■ **Problem description**
From the first line below to the last, reproduce the material exactly and leave out the images.

■ **Data extracts**
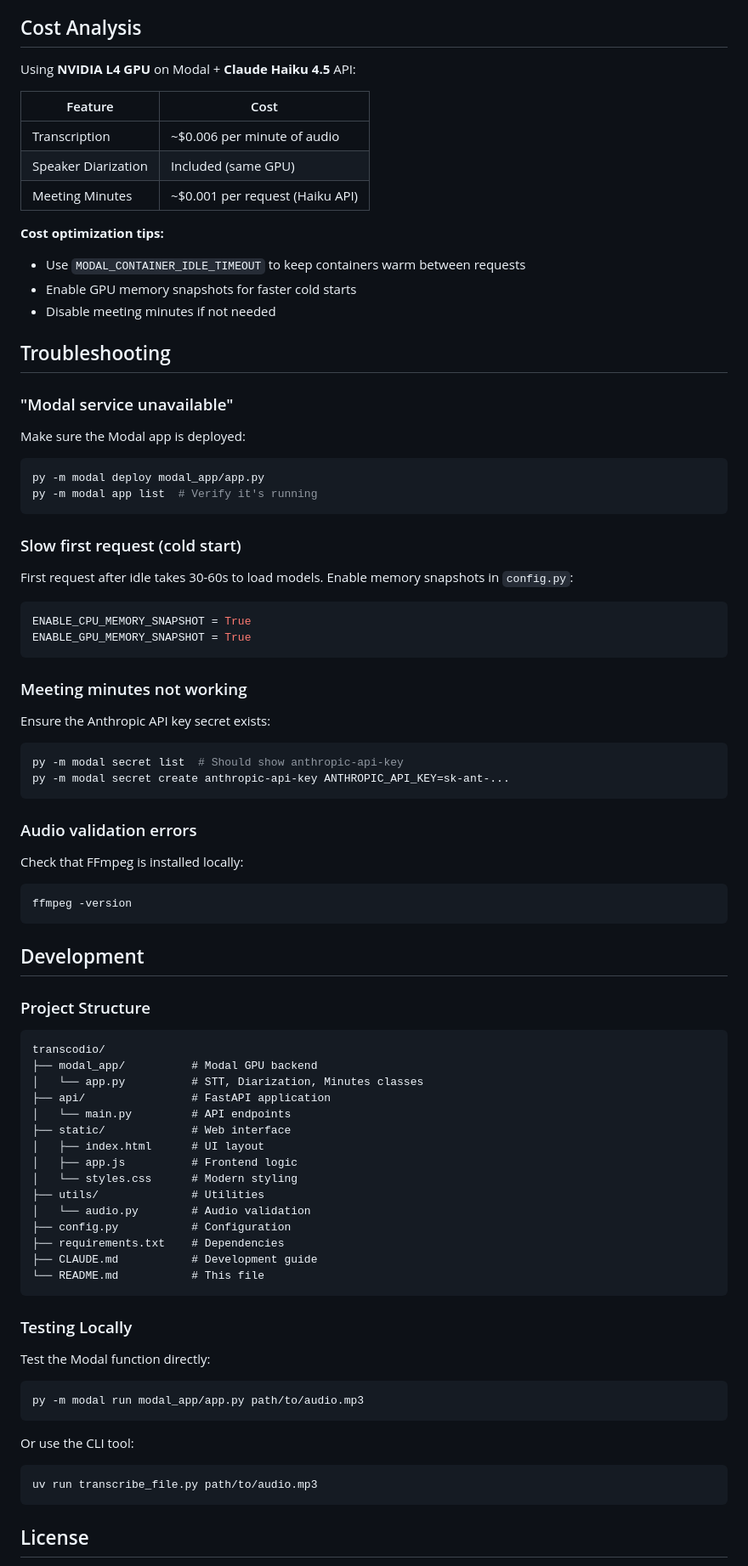
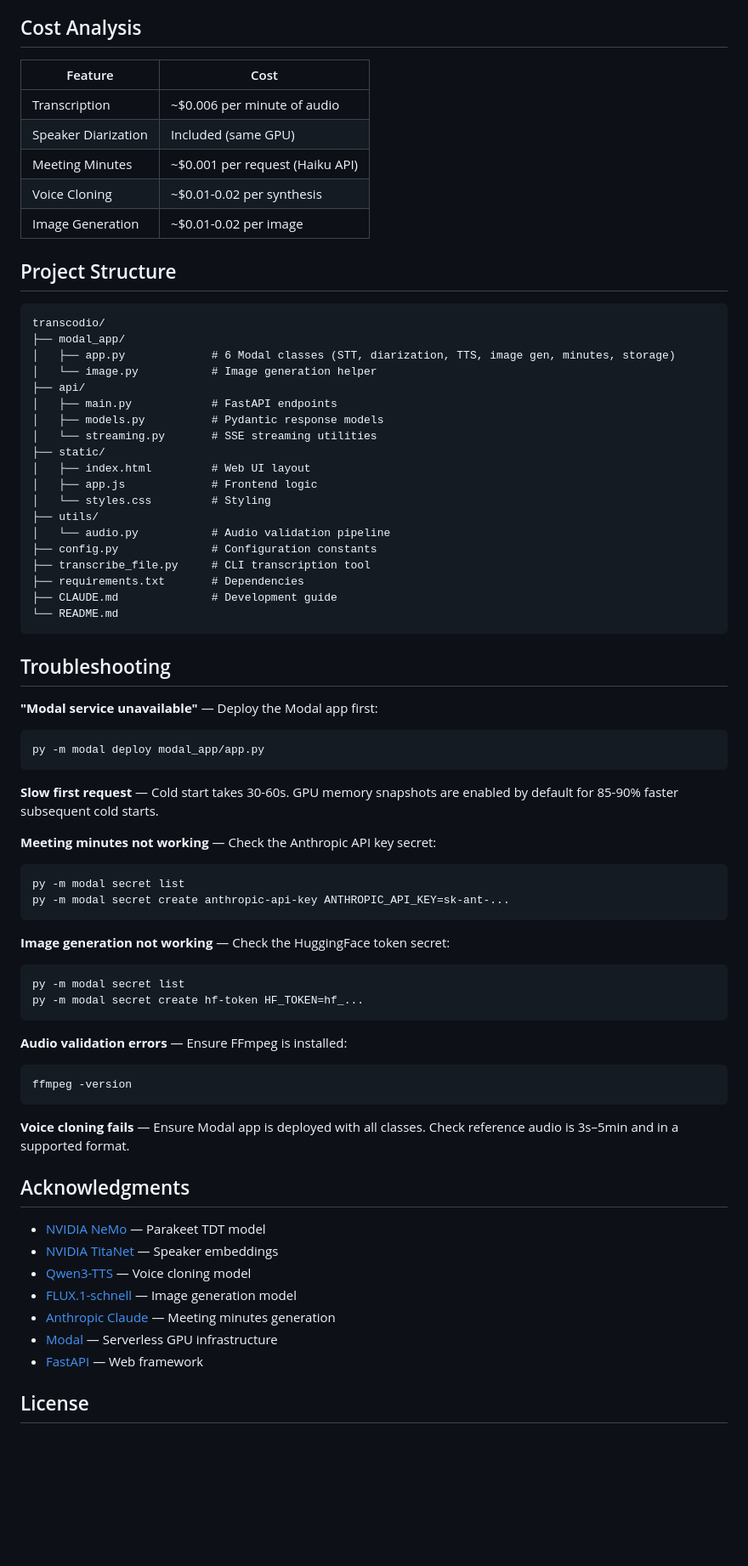
Before and after one commit to dorianlgs/transcodio, a Markdown page: README.md, the part around one of its changes. Shown at 85% size. Drawn GitHub-style; blank space fills up the shorter version.

````diff
--- a/README.md
+++ b/README.md
@@ -252,81 +300,75 @@ MODAL_CONTAINER_IDLE_TIMEOUT = 120  # Keep containers warm
 
 ## Cost Analysis
-
-Using **NVIDIA L4 GPU** on Modal + **Claude Haiku 4.5** API:
 
 | Feature | Cost |
 |---------|------|
 | Transcription | ~$0.006 per minute of audio |
 | Speaker Diarization | Included (same GPU) |
 | Meeting Minutes | ~$0.001 per request (Haiku API) |
+| Voice Cloning | ~$0.01-0.02 per synthesis |
+| Image Generation | ~$0.01-0.02 per image |
 
-**Cost optimization tips:**
-- Use `MODAL_CONTAINER_IDLE_TIMEOUT` to keep containers warm between requests
-- Enable GPU memory snapshots for faster cold starts
-- Disable meeting minutes if not needed
+## Project Structure
+
+```
+transcodio/
+├── modal_app/
+│   ├── app.py             # 6 Modal classes (STT, diarization, TTS, image gen, minutes, storage)
+│   └── image.py           # Image generation helper
+├── api/
+│   ├── main.py            # FastAPI endpoints
+│   ├── models.py          # Pydantic response models
+│   └── streaming.py       # SSE streaming utilities
+├── static/
+│   ├── index.html         # Web UI layout
+│   ├── app.js             # Frontend logic
+│   └── styles.css         # Styling
+├── utils/
+│   └── audio.py           # Audio validation pipeline
+├── config.py              # Configuration constants
+├── transcribe_file.py     # CLI transcription tool
+├── requirements.txt       # Dependencies
+├── CLAUDE.md              # Development guide
+└── README.md
+```
 
 ## Troubleshooting
 
-### "Modal service unavailable"
-Make sure the Modal app is deployed:
+**"Modal service unavailable"** — Deploy the Modal app first:
 ```bash
 py -m modal deploy modal_app/app.py
-py -m modal app list  # Verify it's running
 ```
 
-### Slow first request (cold start)
-First request after idle takes 30-60s to load models. Enable memory snapshots in `config.py`:
-```python
-ENABLE_CPU_MEMORY_SNAPSHOT = True
-ENABLE_GPU_MEMORY_SNAPSHOT = True
-```
+**Slow first request** — Cold start takes 30-60s. GPU memory snapshots are enabled by default for 85-90% faster subsequent cold starts.
 
-### Meeting minutes not working
-Ensure the Anthropic API key secret exists:
+**Meeting minutes not working** — Check the Anthropic API key secret:
 ```bash
-py -m modal secret list  # Should show anthropic-api-key
+py -m modal secret list
 py -m modal secret create anthropic-api-key ANTHROPIC_API_KEY=sk-ant-...
 ```
 
-### Audio validation errors
-Check that FFmpeg is installed locally:
+**Image generation not working** — Check the HuggingFace token secret:
+```bash
+py -m modal secret list
+py -m modal secret create hf-token HF_TOKEN=hf_...
+```
+
+**Audio validation errors** — Ensure FFmpeg is installed:
 ```bash
 ffmpeg -version
 ```
 
-## Development
+**Voice cloning fails** — Ensure Modal app is deployed with all classes. Check reference audio is 3s–5min and in a supported format.
 
-### Project Structure
+## Acknowledgments
 
-```
-transcodio/
-├── modal_app/          # Modal GPU backend
-│   └── app.py          # STT, Diarization, Minutes classes
-├── api/                # FastAPI application
-│   └── main.py         # API endpoints
-├── static/             # Web interface
-│   ├── index.html      # UI layout
-│   ├── app.js          # Frontend logic
-│   └── styles.css      # Modern styling
-├── utils/              # Utilities
-│   └── audio.py        # Audio validation
-├── config.py           # Configuration
-├── requirements.txt    # Dependencies
-├── CLAUDE.md           # Development guide
-└── README.md           # This file
-```
-
-### Testing Locally
-
-Test the Modal function directly:
-```bash
-py -m modal run modal_app/app.py path/to/audio.mp3
-```
-
-Or use the CLI tool:
-```bash
-uv run transcribe_file.py path/to/audio.mp3
-```
+- [NVIDIA NeMo](https://github.com/NVIDIA/NeMo) — Parakeet TDT model
+- [NVIDIA TitaNet](https://catalog.ngc.nvidia.com/orgs/nvidia/teams/nemo/models/titanet_large) — Speaker embeddings
+- [Qwen3-TTS](https://huggingface.co/Qwen/Qwen3-TTS) — Voice cloning model
+- [FLUX.1-schnell](https://huggingface.co/black-forest-labs/FLUX.1-schnell) — Image generation model
+- [Anthropic Claude](https://www.anthropic.com) — Meeting minutes generation
+- [Modal](https://modal.com) — Serverless GPU infrastructure
+- [FastAPI](https://fastapi.tiangolo.com) — Web framework
 
 ## License
 
````
Also changed, not shown: other parts of README.md (+173 -138 lines).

■ **Solution to this exercise**
Before and after one commit to dorianlgs/transcodio, a Markdown page: README.md, the part around one of its changes. Shown at 85% size. Drawn GitHub-style; blank space fills up the shorter version.

````diff
--- a/README.md
+++ b/README.md
@@ -252,81 +300,75 @@ MODAL_CONTAINER_IDLE_TIMEOUT = 120  # Keep containers warm
 
 ## Cost Analysis
-
-Using **NVIDIA L4 GPU** on Modal + **Claude Haiku 4.5** API:
 
 | Feature | Cost |
 |---------|------|
 | Transcription | ~$0.006 per minute of audio |
 | Speaker Diarization | Included (same GPU) |
 | Meeting Minutes | ~$0.001 per request (Haiku API) |
+| Voice Cloning | ~$0.01-0.02 per synthesis |
+| Image Generation | ~$0.01-0.02 per image |
 
-**Cost optimization tips:**
-- Use `MODAL_CONTAINER_IDLE_TIMEOUT` to keep containers warm between requests
-- Enable GPU memory snapshots for faster cold starts
-- Disable meeting minutes if not needed
+## Project Structure
+
+```
+transcodio/
+├── modal_app/
+│   ├── app.py             # 6 Modal classes (STT, diarization, TTS, image gen, minutes, storage)
+│   └── image.py           # Image generation helper
+├── api/
+│   ├── main.py            # FastAPI endpoints
+│   ├── models.py          # Pydantic response models
+│   └── streaming.py       # SSE streaming utilities
+├── static/
+│   ├── index.html         # Web UI layout
+│   ├── app.js             # Frontend logic
+│   └── styles.css         # Styling
+├── utils/
+│   └── audio.py           # Audio validation pipeline
+├── config.py              # Configuration constants
+├── transcribe_file.py     # CLI transcription tool
+├── requirements.txt       # Dependencies
+├── CLAUDE.md              # Development guide
+└── README.md
+```
 
 ## Troubleshooting
 
-### "Modal service unavailable"
-Make sure the Modal app is deployed:
+**"Modal service unavailable"** — Deploy the Modal app first:
 ```bash
 py -m modal deploy modal_app/app.py
-py -m modal app list  # Verify it's running
 ```
 
-### Slow first request (cold start)
-First request after idle takes 30-60s to load models. Enable memory snapshots in `config.py`:
-```python
-ENABLE_CPU_MEMORY_SNAPSHOT = True
-ENABLE_GPU_MEMORY_SNAPSHOT = True
-```
+**Slow first request** — Cold start takes 30-60s. GPU memory snapshots are enabled by default for 85-90% faster subsequent cold starts.
 
-### Meeting minutes not working
-Ensure the Anthropic API key secret exists:
+**Meeting minutes not working** — Check the Anthropic API key secret:
 ```bash
-py -m modal secret list  # Should show anthropic-api-key
+py -m modal secret list
 py -m modal secret create anthropic-api-key ANTHROPIC_API_KEY=sk-ant-...
 ```
 
-### Audio validation errors
-Check that FFmpeg is installed locally:
+**Image generation not working** — Check the HuggingFace token secret:
+```bash
+py -m modal secret list
+py -m modal secret create hf-token HF_TOKEN=hf_...
+```
+
+**Audio validation errors** — Ensure FFmpeg is installed:
 ```bash
 ffmpeg -version
 ```
 
-## Development
+**Voice cloning fails** — Ensure Modal app is deployed with all classes. Check reference audio is 3s–5min and in a supported format.
 
-### Project Structure
+## Acknowledgments
 
-```
-transcodio/
-├── modal_app/          # Modal GPU backend
-│   └── app.py          # STT, Diarization, Minutes classes
-├── api/                # FastAPI application
-│   └── main.py         # API endpoints
-├── static/             # Web interface
-│   ├── index.html      # UI layout
-│   ├── app.js          # Frontend logic
-│   └── styles.css      # Modern styling
-├── utils/              # Utilities
-│   └── audio.py        # Audio validation
-├── config.py           # Configuration
-├── requirements.txt    # Dependencies
-├── CLAUDE.md           # Development guide
-└── README.md           # This file
-```
-
-### Testing Locally
-
-Test the Modal function directly:
-```bash
-py -m modal run modal_app/app.py path/to/audio.mp3
-```
-
-Or use the CLI tool:
-```bash
-uv run transcribe_file.py path/to/audio.mp3
-```
+- [NVIDIA NeMo](https://github.com/NVIDIA/NeMo) — Parakeet TDT model
+- [NVIDIA TitaNet](https://catalog.ngc.nvidia.com/orgs/nvidia/teams/nemo/models/titanet_large) — Speaker embeddings
+- [Qwen3-TTS](https://huggingface.co/Qwen/Qwen3-TTS) — Voice cloning model
+- [FLUX.1-schnell](https://huggingface.co/black-forest-labs/FLUX.1-schnell) — Image generation model
+- [Anthropic Claude](https://www.anthropic.com) — Meeting minutes generation
+- [Modal](https://modal.com) — Serverless GPU infrastructure
+- [FastAPI](https://fastapi.tiangolo.com) — Web framework
 
 ## License
 
````
Also changed, not shown: other parts of README.md (+173 -138 lines).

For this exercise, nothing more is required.